Doesn’t mean it will happen, but for those who want to know what I’m looking at and how I’m viewing it – there you go.


2016-02-02-TOS GoogCHARTS

© 2016 Mark St.Cyr

Did A Central Banker Just Margin Call All Other Central Banks Credibility ?

In a stunning policy move Bank of Japan Governor Haruhiko Kuroda introduced and adopted negative interest rates. The word “stunning” is fitting, for just weeks prior he stated there was no need to adopt such measures. It seems by all accounts his mind changed (or was made right?) after returning from Davos.

Whether or not this is the case one thing is certain: The Bank of Japan (BOJ) has thrown not just a monkey wrench into the financial system. He may have simultaneously made every other central bankers toolbox irrelevant, as well as incapable, to deal with the resulting damage. It’s one thing to have the right tool at the right time to tweak or fix. It’s quite another to lose grip of that tool where it falls into the running gears of the machinery.

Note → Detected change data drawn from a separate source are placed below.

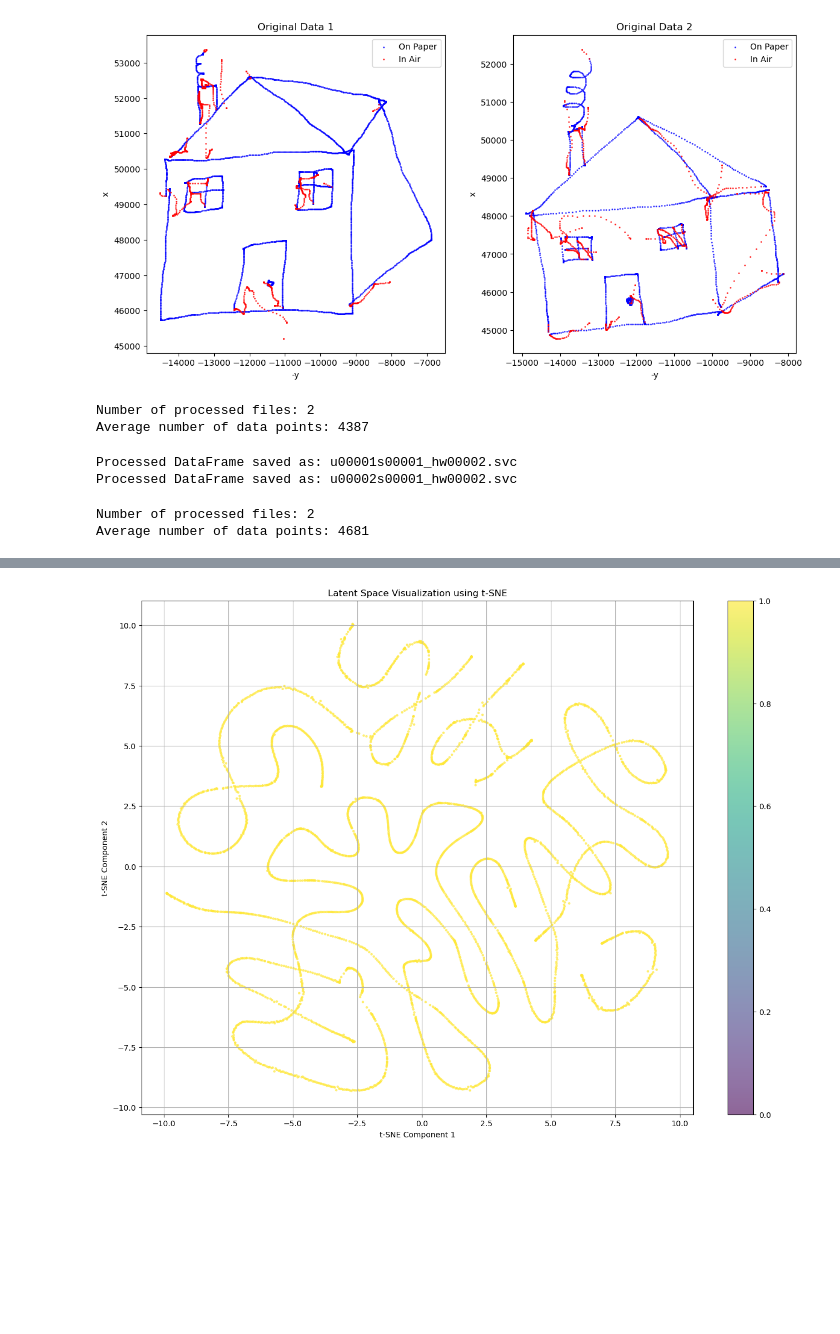
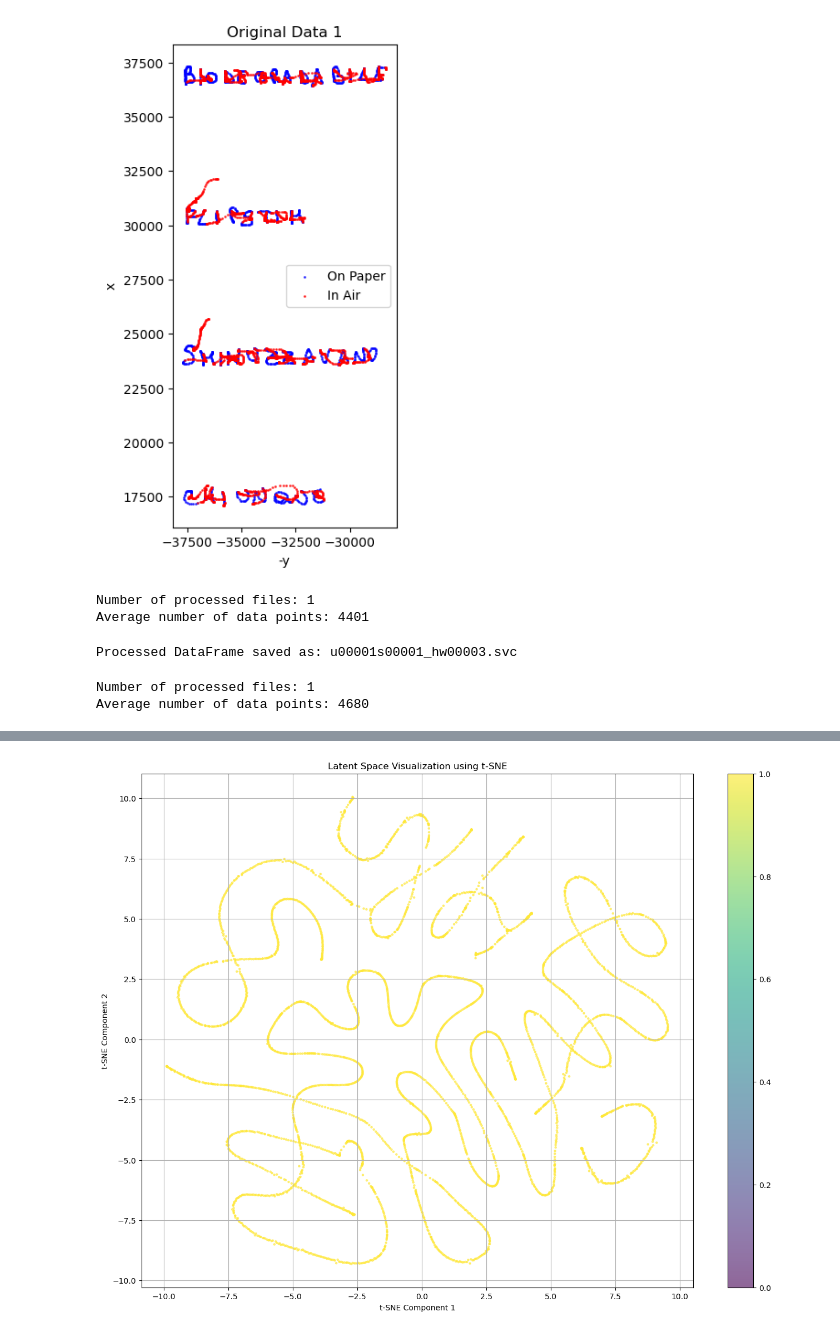
Before and after one commit to jaypeepeep/SC-Beta-VAE-GAN, a Jupyter notebook: model/VAEGAN Checkpoint 1.5.2.6 PreTrained.ipynb, the cells around one changed output, grey strips where cells are left out. Cells and saved outputs as stored; diff of their text form; code cells hidden in the pictures; blank space fills up the shorter version.

```diff
--- a/model/VAEGAN Checkpoint 1.5.2.6 PreTrained.ipynb
+++ b/model/VAEGAN Checkpoint 1.5.2.6 PreTrained.ipynb
@@ -61,38 +61,38 @@ def upload_and_process_files(directory, num_files_to_use=None):
         data_frames.append(df)
         scaler = MinMaxScaler()
         normalized_data = scaler.fit_transform(df[['x', 'y', 'timestamp']])
         scalers.append(scaler)
 
         on_paper = df[df['pen_status'] == 1]
         in_air = df[df['pen_status'] == 0]
         axs[i].scatter(-on_paper['y'], on_paper['x'], c='blue', s=1, alpha=0.7, label='On Paper')
         axs[i].scatter(-in_air['y'], in_air['x'], c='red', s=1, alpha=0.7, label='In Air')
         axs[i].set_title(f'Original Data {i + 1}')
         axs[i].set_xlabel('-y')
         axs[i].set_ylabel('x')
         axs[i].legend()
         axs[i].set_aspect('equal')
 
     plt.show()
 
     processed_data = [np.column_stack((scaler.transform(df[['x', 'y', 'timestamp']]), df['pen_status'].values))
                       for df, scaler in zip(data_frames, scalers)]
     avg_data_points = int(np.mean([df.shape[0] for df in data_frames]))
 
     return data_frames, processed_data, scalers, avg_data_points, input_filenames, original_data_frames  # Return original data
 
-directory = 'Task2'  # Directory where the .svc files are stored
-num_files_to_use = 2
+directory = 'Task3'  # Directory where the .svc files are stored
+num_files_to_use = 1
 data_frames, processed_data, scalers, avg_data_points, input_filenames, original_data_frames = upload_and_process_files(directory, num_files_to_use)
 
 # Store the name of the first file for use in Cell 4
 input_filename = input_filenames[0] if input_filenames else 'processed_data'
 print(f"Number of processed files: {len(processed_data)}")
 print(f"Average number of data points: {avg_data_points}")
 # %% [output]
-[figure, old version]
+[figure, new version]
-Number of processed files: 2
-Average number of data points: 4387
+Number of processed files: 1
+Average number of data points: 4401
 # %%
 # Cell 3
 # Process each DataFrame instead of just the first one
@@ -194,8 +194,7 @@ for input_filename, df in zip(input_filenames, data_frames):
 
     print(f"Processed DataFrame saved as: {input_filename}")
 # %% [output]
-Processed DataFrame saved as: u00001s00001_hw00002.svc
-Processed DataFrame saved as: u00002s00001_hw00002.svc
+Processed DataFrame saved as: u00001s00001_hw00003.svc
 # %%
 # Cell 5 (modified)
 def process_dataframes(dataframes, num_files_to_use=None):
@@ -230,8 +229,8 @@ data_frames, processed_data, scalers, avg_data_points, original_filenames = proc
 print(f"Number of processed files: {len(processed_data)}")
 print(f"Average number of data points: {avg_data_points}")
 # %% [output]
-Number of processed files: 2
-Average number of data points: 4681
+Number of processed files: 1
+Average number of data points: 4680
 # %%
 # Cell 6 (modified)
 class VAE(tf.keras.Model):
```
Also changed, not shown: parts of 9 cells of this notebook, 1 other file.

That’s when far more can (and usually does) go awry than just the original issue. (Think losing the small water pumps that keep water in a nuclear reactor as an analogy.)

No matter what anyone in the “smart crowd” would argue different. Today, both the financial world along with business in general is currently being manipulated made possible via crony capitalism as well as simultaneously being stymied by central bank policies. All occurring through the direct myriad of interventions into the capital markets globally. I believe that in no other time since the days of direct rule of Kings and Queens has such a small cabal of people had so much influence, as well as control, of global finance and business influence. Ever.

Politicians of all stripes sway or prestige are pale in comparison today as to the dictates coming from one central banking authority or another. However, with such authority comes a very heavy price. That price? It’s becoming easier to spot both the “who,” as well as the “where,” catastrophic mistakes in policies effecting societies well-being may originate from. And I don’t think many central bankers truly understand just how precarious in that position they now sit.

We were told (“we” being the business world) ad nauseam by the central bankers themselves that they knew precisely what they were doing. In 2008 as the financial markets as well as the economy came-off-the-rails the Federal Reserve stepped in and stabilized what seemed to be an out of control death spiral. Many will argue valid points on both sides whether it was good, bad, or an ugly way the tools used to stem that tide were employed. Personally I believe there was a legitimate and valid argument to step in.

However: It was the remaining “in” while supplying ever more of the very things that made the original crisis inevitable in the first place that had/has anyone with a modicum of business acumen apoplectic.

The relentless iterations of QE (quantitative easing) and an unrelenting stance to remain at the zero bound on interest rate policies for years could be seen for the ever ballooning, ticking time bomb they were. It didn’t take too much imagination and thought thru to envision just how difficult along with its disruption in both financial as well as business thing would become once the proverbial punch-bowls were taken away.

Economic theory as to explain and guide central banks through this malaise are suddenly finding themselves squarely in the line of fire of business and financial fact: They’ve created an absolute mess. And what’s worse? It may be the bankers themselves that may no longer trust their own omnipotence to deal with what’s coming. i.e., They aren’t going to wait or care any longer about coordination of moves. It’s now everyone for themselves as just witnessed by what many are now calling a “Kamikaze” bank policy move from the BOJ.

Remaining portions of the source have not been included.